In the terrifying summer of 1942 in Belgium, when the Nazis began the brutal roundup of Jewish families, parents searched desperately for safe haven for their children. As Suzanne Vromen reveals in Hidden Children of the Holocaust , these children found sanctuary with other families and schools-but especially in Roman Catholic convents and orphanages. Vromen has interviewed not only those who were hidden as children, but also the Christian women who rescued them, and the nuns who gave the children shelter, all of whose voices are heard in this powerfully moving book. Indeed, here are numerous first-hand memoirs of life in a wartime convent-the secrecy, the humor, the admiration, the anger, the deprivation, the cruelty, and the kindness-all with the backdrop of the terror of the Nazi occupation. We read the stories of the women of the Resistance who risked their lives in placing Jewish children in the care of the Church, and of the Mothers Superior and nuns who sheltered these children and hid their identity from the authorities.

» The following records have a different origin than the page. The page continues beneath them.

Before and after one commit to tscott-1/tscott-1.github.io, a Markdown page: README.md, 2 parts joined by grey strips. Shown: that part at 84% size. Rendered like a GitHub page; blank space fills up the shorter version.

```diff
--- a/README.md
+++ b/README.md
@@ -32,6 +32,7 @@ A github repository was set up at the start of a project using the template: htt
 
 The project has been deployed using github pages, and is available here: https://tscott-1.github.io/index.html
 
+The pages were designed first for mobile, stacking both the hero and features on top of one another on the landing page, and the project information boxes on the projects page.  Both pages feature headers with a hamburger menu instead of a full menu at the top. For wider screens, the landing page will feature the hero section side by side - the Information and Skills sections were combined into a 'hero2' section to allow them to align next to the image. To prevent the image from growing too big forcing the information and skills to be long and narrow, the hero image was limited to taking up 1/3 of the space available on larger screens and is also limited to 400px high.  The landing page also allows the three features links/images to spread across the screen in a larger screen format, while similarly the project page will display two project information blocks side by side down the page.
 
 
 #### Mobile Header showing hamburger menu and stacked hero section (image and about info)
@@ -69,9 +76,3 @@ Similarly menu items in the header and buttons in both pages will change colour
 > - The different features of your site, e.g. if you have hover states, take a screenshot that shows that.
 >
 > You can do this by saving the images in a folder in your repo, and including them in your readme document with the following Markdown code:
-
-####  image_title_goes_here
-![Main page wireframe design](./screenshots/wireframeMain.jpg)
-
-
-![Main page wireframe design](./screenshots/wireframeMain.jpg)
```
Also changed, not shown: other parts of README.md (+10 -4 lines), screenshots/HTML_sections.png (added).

Perhaps most riveting are the stories told by the children themselves-abruptly separated from distraught parents and given new names, the children were brought to the convents with a sense of urgency, sometimes under the cover of darkness. They were plunged into a new life, different from anything they had ever known, and expected to adapt seamlessly. Vromen shows that some adapted so well that they converted to Catholicism, at times to fit in amid the daily prayers and rituals, but often because the Church appealed to them. Vromen also examines their lives after the war, how they faced the devastating loss of parents to the Holocaust, struggled to regain their identities and sought to memorialize those who saved them.